• WHAT IS NEEDED:
In the entries that follow, find every line containing "bisa" and copy it.

● ● ● ● ● ● ●

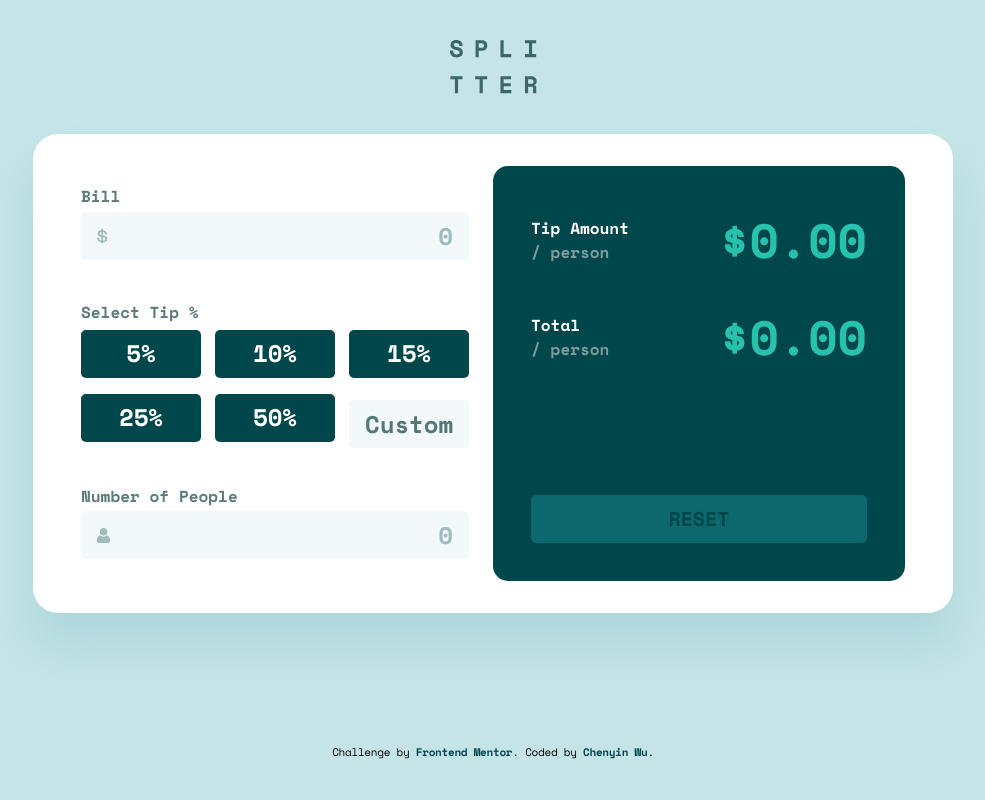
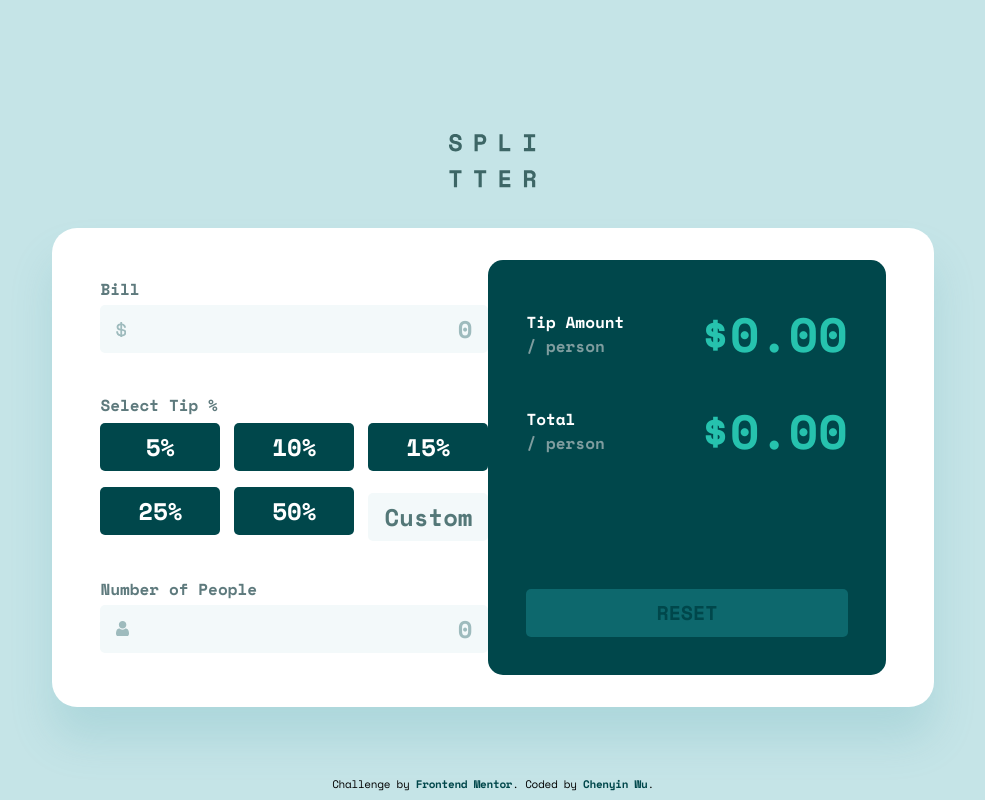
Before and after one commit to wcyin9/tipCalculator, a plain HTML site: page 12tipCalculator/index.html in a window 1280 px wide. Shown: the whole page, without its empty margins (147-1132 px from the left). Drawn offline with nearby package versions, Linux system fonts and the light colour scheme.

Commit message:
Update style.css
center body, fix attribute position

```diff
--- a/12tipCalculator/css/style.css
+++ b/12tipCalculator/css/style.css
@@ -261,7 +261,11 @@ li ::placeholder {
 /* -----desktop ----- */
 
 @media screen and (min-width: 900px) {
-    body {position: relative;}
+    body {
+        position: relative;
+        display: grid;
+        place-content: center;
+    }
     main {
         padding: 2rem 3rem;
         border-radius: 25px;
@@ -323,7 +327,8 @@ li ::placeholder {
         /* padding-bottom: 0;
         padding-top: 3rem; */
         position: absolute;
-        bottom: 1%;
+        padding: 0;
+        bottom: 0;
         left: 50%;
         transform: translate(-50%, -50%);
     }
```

● ● ● ● ● ● ●

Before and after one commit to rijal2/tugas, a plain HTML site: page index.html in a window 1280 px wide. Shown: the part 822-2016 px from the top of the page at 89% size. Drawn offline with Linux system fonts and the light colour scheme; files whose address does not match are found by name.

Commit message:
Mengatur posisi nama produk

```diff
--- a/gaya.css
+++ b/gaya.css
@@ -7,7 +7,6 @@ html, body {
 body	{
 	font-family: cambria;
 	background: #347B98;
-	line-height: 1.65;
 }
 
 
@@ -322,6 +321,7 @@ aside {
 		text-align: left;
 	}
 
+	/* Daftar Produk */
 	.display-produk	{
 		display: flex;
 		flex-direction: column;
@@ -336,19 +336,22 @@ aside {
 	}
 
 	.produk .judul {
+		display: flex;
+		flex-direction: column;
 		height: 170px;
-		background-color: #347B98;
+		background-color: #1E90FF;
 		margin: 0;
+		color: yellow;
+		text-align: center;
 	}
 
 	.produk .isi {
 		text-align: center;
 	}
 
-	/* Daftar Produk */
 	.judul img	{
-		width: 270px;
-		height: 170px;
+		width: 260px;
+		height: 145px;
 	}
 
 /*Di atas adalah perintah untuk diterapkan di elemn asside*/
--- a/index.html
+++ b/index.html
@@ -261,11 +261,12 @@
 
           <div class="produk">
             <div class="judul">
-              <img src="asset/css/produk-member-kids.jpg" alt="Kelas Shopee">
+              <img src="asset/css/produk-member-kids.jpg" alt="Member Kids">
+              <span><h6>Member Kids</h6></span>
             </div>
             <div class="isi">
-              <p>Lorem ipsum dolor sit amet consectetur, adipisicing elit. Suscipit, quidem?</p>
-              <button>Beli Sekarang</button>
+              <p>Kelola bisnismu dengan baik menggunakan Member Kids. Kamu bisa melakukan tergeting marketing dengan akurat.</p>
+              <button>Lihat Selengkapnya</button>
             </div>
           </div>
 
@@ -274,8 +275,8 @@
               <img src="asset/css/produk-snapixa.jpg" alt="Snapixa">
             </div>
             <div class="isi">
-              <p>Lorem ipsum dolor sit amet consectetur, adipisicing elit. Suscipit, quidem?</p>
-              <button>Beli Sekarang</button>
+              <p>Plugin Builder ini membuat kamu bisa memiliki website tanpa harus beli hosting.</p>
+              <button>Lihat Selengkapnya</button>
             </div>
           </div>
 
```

● ● ● ● ● ● ●

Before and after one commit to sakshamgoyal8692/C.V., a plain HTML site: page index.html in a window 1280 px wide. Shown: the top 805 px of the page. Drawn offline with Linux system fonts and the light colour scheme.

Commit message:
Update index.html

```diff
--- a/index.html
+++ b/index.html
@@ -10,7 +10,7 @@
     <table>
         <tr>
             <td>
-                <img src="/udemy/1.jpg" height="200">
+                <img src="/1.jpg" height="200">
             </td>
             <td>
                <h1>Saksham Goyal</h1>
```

● ● ● ● ● ● ●

• WRITTEN SOLUTION:
+              <p>Kelola bisnismu dengan baik menggunakan Member Kids. Kamu bisa melakukan tergeting marketing dengan akurat.</p>
+              <p>Plugin Builder ini membuat kamu bisa memiliki website tanpa harus beli hosting.</p>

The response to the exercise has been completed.